That's theory, however. The fact is that he had not written a song in about six years when he hanged himself on April 9, and although he apparently had stopped by the time of his death, he had also been drinking much too heavily for much too long. It would be fatuous to blame his death on Society or Capitalism, and perhaps it is presumptuous for a distant acquaintance like myself to speculate on his death at all. But for the record I'd like to remind everyone of a few reasons why Ochs's last. years weren't as wasted as he himself may have come to believe. One was the "Evening with Salvador Allende" benefit he organized in the spring of 1974--one of the few successful movement events of recent years, scandalously misreported in the press. The other is a worthy young folksinger named Sammy Walker whose career Ochs sponsored last year.

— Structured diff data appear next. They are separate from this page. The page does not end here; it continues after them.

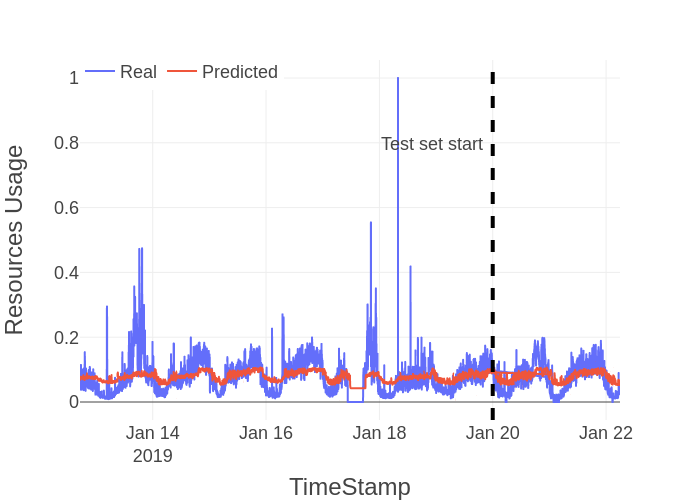
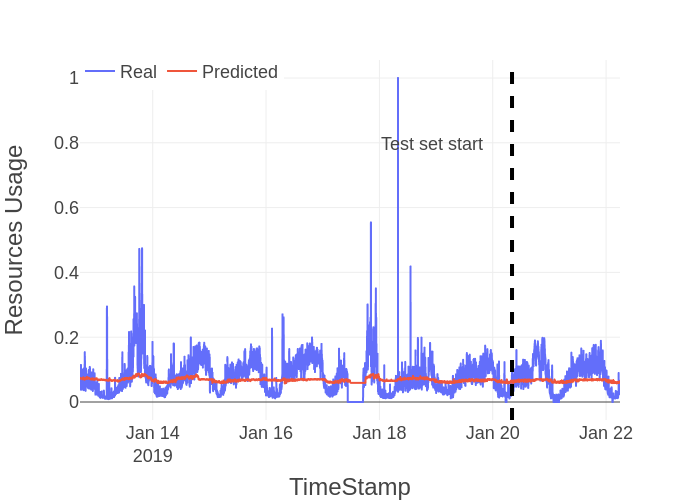
Apparently it is working - missing to understand the Forecasting method

diff --git a/client_fed.py b/client_fed.py
@@ -79,11 +79,21 @@ class SequenceDataset(Dataset):
 
         return x, self.y[i]
 
-def load_data():
+def load_data(client_id):
     file_name = "dataset.pkl"
-
     df = pd.read_pickle(file_name)
-    df = df['LesCorts']
+
+    '''Choose one dataset for each client'''
+    if client_id == 1:
+        df = df['ElBorn']
+    elif client_id == 2:
+        df = df['LesCorts']
+    elif client_id == 3:
+        df = df['PobleSec']
+    else:
+        print("Number of clients > dataset")
+
+
     df.set_index(df.iloc[:, 0].name)
     df.index.names = ['TimeStamp']
 
@@ -110,7 +120,6 @@ def load_data():
     df_min_max_scaled[column] = (df_min_max_scaled[column] - df_min_max_scaled[column].min()) / (
                 df_min_max_scaled[column].max() - df_min_max_scaled[column].min())
     df = df_min_max_scaled
-    #print(df)
     #create_graph(df_min_max_scaled, "DF_Normalized")
     #exit()
 
@@ -123,13 +132,26 @@ def load_data():
     df[target] = df[target_sensor].shift(-forecast_lead)
     df = df.iloc[:-forecast_lead]
 
+    # divide data into train and test
+    train_ind = int(len(df) * 0.8)
+    df_train = df[:train_ind].copy()
+    df_test = df[train_ind:].copy()
+    print(df_train.head())
+    print(df_test.head())
+    train_length = df_train.shape[0]
+    test_length = df_test.shape[0]
+    print('Training size: ', train_length)
+    print('Test size: ', test_length)
+    print('Test ratio: ', test_length / (test_length + train_length))
 
+    '''
     test_start = "2019-01-20"
     df_train = df.loc[:test_start].copy()
     df_test = df.loc[test_start:].copy()
     print("Test set fraction:", len(df_test) / len(df))
+    '''
 
-
+    '''
     target_mean = df_train[target].mean()
     target_stdev = df_train[target].std()
     for c in df_train.columns:
@@ -137,7 +159,7 @@ def load_data():
         stdev = df_train[c].std()
         df_train[c] = (df_train[c] - mean) / stdev
         df_test[c] = (df_test[c] - mean) / stdev
-
+    '''''
 
     #reating the dataset and the data loaders for real
     torch.manual_seed(101)
@@ -244,7 +266,7 @@ parser.add_argument('--ip', type=str, default='127.0.0.1')
 parser.add_argument('--port', type=str, default='3002')
 parser.add_argument('--world_size', type=int)
 parser.add_argument('--rank', type=int)
-
+parser.add_argument('--client_id', type=int, default=1)
 parser.add_argument("--epochs", type=int, default=2)
 parser.add_argument("--lr", type=float, default=0.1)
 parser.add_argument("--batch_size", type=int, default=100)
@@ -258,7 +280,7 @@ else:
 
 model = ShallowRegressionLSTM(num_sensors=11, hidden_units=16)
 
-trainloader, testloader = load_data()
+trainloader, testloader = load_data(args.client_id)
 
 
 print("type: "+str(trainloader))

diff --git a/server_fed.py b/server_fed.py
@@ -63,8 +63,12 @@ def create_loss_graph(y1, y2, model_name):
     plt.savefig('Resultados/' +str(model_name)+ '_loss-graf_federado.png')
     # plt.show()
 
-def plot_real_pred_alone(df_out, model_name):
+def plot_real_pred_alone(df_out, model_name, test_start):
     #Creating graph
+
+    df_completo = df_out.index
+    test_start = df_completo[test_start]
+
 
     df_out = df_out.rename(columns={"Model forecast": "Predicted"})
     plot_template = dict(
@@ -300,7 +304,7 @@ if __name__ == "__main__":
 
     Manager.run()
 
-    trainloader, testloader = load_data()
+    #trainloader, testloader = load_data()
 
 
 
@@ -334,10 +338,18 @@ if __name__ == "__main__":
     target = f"{target_sensor}_lead{forecast_lead}"
     df[target] = df[target_sensor].shift(-forecast_lead)
     df = df.iloc[:-forecast_lead]
-    test_start = "2019-01-20"
-    df_train = df.loc[:test_start].copy()
-    df_test = df.loc[test_start:].copy()
-    print("Test set fraction:", len(df_test) / len(df))
+
+    # divide data into train and test
+    train_ind = int(len(df) * 0.8)
+    df_train = df[:train_ind].copy()
+    df_test = df[train_ind:].copy()
+    print(df_train.head())
+    print(df_test.head())
+    train_length = df_train.shape[0]
+    test_length = df_test.shape[0]
+    print('Server: Training size: ', train_length)
+    print('Server: Test size: ', test_length)
+    print('Server: Test ratio: ', test_length / (test_length + train_length))
 
     target_mean = df_train[target].mean()
     target_stdev = df_train[target].std()
@@ -380,11 +392,10 @@ if __name__ == "__main__":
     for c in df_out.columns:
         df_out[c] = df_out[c] * target_stdev + target_mean
 
-    #print(df_out)
 
     df_out.rename(columns={df_out.columns[0]: "Real"}, inplace=True)  # Rename Pandas Dataframe
     plot_real_pred_detailed(df_out, "LSTM")
-    plot_real_pred_alone(df_out.iloc[:, :-1], "LSTM")
+    plot_real_pred_alone(df_out.iloc[:, :-1], "LSTM", train_ind)
     check_error(df_out[['Real']].to_numpy(), df_out[['Model forecast']].to_numpy(), name_col="LSTM")
     #create_loss_graph(train_loss, test_loss, "LSTM")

Predictably, I came around to liking Phil Ochs's music, guitar included. My affection no doubt prejudiced me, so it is worth nothing that many observers who care more for folk music than I do I remember both his compositions and his vibrato tenor as close to the peak of the genre. A comment of Bob Dylan's that Ochs often repeated--something fairly sharp to the effect that Ochs should have been a journalist rather than a musician--may have been truer and kinder than either of them realized, for the musicality of Ochs's best songs in no way diminished their impact as news. Ochs studied journalism in college and wrote some interesting essays for the Los Angeles Free Press in the early '70s. We thought occasionally of asking him to try something for The Voice. Right now, I am very, very sorry that we never got around to it.
Village Voice, Apr. 19, 1976